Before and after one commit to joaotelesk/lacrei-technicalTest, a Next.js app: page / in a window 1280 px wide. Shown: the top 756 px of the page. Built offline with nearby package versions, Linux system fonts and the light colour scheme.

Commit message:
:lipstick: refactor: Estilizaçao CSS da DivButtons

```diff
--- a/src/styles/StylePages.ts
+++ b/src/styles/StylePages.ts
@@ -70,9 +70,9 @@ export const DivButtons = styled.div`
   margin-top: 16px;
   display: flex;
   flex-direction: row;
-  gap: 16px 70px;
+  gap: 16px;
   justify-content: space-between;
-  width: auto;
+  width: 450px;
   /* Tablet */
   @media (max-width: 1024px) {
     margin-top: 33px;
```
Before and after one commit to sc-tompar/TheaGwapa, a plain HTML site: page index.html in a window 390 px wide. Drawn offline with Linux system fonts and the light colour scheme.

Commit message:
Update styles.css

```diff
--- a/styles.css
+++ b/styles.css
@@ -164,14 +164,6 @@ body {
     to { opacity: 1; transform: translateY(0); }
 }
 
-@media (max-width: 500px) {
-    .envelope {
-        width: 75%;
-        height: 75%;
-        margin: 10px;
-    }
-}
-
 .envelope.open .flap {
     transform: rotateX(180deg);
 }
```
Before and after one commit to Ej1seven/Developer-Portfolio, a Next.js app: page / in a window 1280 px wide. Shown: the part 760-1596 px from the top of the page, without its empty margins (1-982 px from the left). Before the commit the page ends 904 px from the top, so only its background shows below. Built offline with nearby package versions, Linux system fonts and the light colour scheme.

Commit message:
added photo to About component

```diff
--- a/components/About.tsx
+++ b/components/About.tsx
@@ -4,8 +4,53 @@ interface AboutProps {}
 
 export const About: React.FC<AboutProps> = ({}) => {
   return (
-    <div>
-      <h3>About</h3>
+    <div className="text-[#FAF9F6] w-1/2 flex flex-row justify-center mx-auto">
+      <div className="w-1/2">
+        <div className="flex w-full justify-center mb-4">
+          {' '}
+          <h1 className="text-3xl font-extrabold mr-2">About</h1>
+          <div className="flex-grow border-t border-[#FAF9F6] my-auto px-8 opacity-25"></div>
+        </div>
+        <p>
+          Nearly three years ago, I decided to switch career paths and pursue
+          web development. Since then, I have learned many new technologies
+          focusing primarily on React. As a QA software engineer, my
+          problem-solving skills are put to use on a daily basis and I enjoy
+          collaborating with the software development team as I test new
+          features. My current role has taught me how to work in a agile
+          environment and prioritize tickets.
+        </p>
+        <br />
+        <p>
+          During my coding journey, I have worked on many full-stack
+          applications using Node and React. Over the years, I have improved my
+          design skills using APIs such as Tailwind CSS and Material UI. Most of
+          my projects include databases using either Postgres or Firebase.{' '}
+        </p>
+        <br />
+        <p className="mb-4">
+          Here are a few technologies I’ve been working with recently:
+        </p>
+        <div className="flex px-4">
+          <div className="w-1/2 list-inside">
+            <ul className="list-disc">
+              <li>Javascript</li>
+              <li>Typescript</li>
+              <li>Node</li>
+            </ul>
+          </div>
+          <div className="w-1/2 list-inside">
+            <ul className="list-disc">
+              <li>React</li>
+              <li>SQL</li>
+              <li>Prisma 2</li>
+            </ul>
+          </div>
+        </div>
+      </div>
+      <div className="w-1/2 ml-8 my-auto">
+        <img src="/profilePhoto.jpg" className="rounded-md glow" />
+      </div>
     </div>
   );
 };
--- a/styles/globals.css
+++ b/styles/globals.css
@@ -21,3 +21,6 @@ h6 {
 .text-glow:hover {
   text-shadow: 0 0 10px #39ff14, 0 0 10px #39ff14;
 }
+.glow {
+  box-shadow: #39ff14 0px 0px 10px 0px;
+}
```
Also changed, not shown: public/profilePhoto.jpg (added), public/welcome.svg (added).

#### [WORK INSTRUCTIONS]
Beginning with the first line and ending with the last, copy the material above exactly.

#### [EXERCISE ANSWER]
Before and after one commit to joaotelesk/lacrei-technicalTest, a Next.js app: page / in a window 1280 px wide. Shown: the top 756 px of the page. Built offline with nearby package versions, Linux system fonts and the light colour scheme.

Commit message:
:lipstick: refactor: Estilizaçao CSS da DivButtons

```diff
--- a/src/styles/StylePages.ts
+++ b/src/styles/StylePages.ts
@@ -70,9 +70,9 @@ export const DivButtons = styled.div`
   margin-top: 16px;
   display: flex;
   flex-direction: row;
-  gap: 16px 70px;
+  gap: 16px;
   justify-content: space-between;
-  width: auto;
+  width: 450px;
   /* Tablet */
   @media (max-width: 1024px) {
     margin-top: 33px;
```
Before and after one commit to sc-tompar/TheaGwapa, a plain HTML site: page index.html in a window 390 px wide. Drawn offline with Linux system fonts and the light colour scheme.

Commit message:
Update styles.css

```diff
--- a/styles.css
+++ b/styles.css
@@ -164,14 +164,6 @@ body {
     to { opacity: 1; transform: translateY(0); }
 }
 
-@media (max-width: 500px) {
-    .envelope {
-        width: 75%;
-        height: 75%;
-        margin: 10px;
-    }
-}
-
 .envelope.open .flap {
     transform: rotateX(180deg);
 }
```
Before and after one commit to Ej1seven/Developer-Portfolio, a Next.js app: page / in a window 1280 px wide. Shown: the part 760-1596 px from the top of the page, without its empty margins (1-982 px from the left). Before the commit the page ends 904 px from the top, so only its background shows below. Built offline with nearby package versions, Linux system fonts and the light colour scheme.

Commit message:
added photo to About component

```diff
--- a/components/About.tsx
+++ b/components/About.tsx
@@ -4,8 +4,53 @@ interface AboutProps {}
 
 export const About: React.FC<AboutProps> = ({}) => {
   return (
-    <div>
-      <h3>About</h3>
+    <div className="text-[#FAF9F6] w-1/2 flex flex-row justify-center mx-auto">
+      <div className="w-1/2">
+        <div className="flex w-full justify-center mb-4">
+          {' '}
+          <h1 className="text-3xl font-extrabold mr-2">About</h1>
+          <div className="flex-grow border-t border-[#FAF9F6] my-auto px-8 opacity-25"></div>
+        </div>
+        <p>
+          Nearly three years ago, I decided to switch career paths and pursue
+          web development. Since then, I have learned many new technologies
+          focusing primarily on React. As a QA software engineer, my
+          problem-solving skills are put to use on a daily basis and I enjoy
+          collaborating with the software development team as I test new
+          features. My current role has taught me how to work in a agile
+          environment and prioritize tickets.
+        </p>
+        <br />
+        <p>
+          During my coding journey, I have worked on many full-stack
+          applications using Node and React. Over the years, I have improved my
+          design skills using APIs such as Tailwind CSS and Material UI. Most of
+          my projects include databases using either Postgres or Firebase.{' '}
+        </p>
+        <br />
+        <p className="mb-4">
+          Here are a few technologies I’ve been working with recently:
+        </p>
+        <div className="flex px-4">
+          <div className="w-1/2 list-inside">
+            <ul className="list-disc">
+              <li>Javascript</li>
+              <li>Typescript</li>
+              <li>Node</li>
+            </ul>
+          </div>
+          <div className="w-1/2 list-inside">
+            <ul className="list-disc">
+              <li>React</li>
+              <li>SQL</li>
+              <li>Prisma 2</li>
+            </ul>
+          </div>
+        </div>
+      </div>
+      <div className="w-1/2 ml-8 my-auto">
+        <img src="/profilePhoto.jpg" className="rounded-md glow" />
+      </div>
     </div>
   );
 };
--- a/styles/globals.css
+++ b/styles/globals.css
@@ -21,3 +21,6 @@ h6 {
 .text-glow:hover {
   text-shadow: 0 0 10px #39ff14, 0 0 10px #39ff14;
 }
+.glow {
+  box-shadow: #39ff14 0px 0px 10px 0px;
+}
```
Also changed, not shown: public/profilePhoto.jpg (added), public/welcome.svg (added).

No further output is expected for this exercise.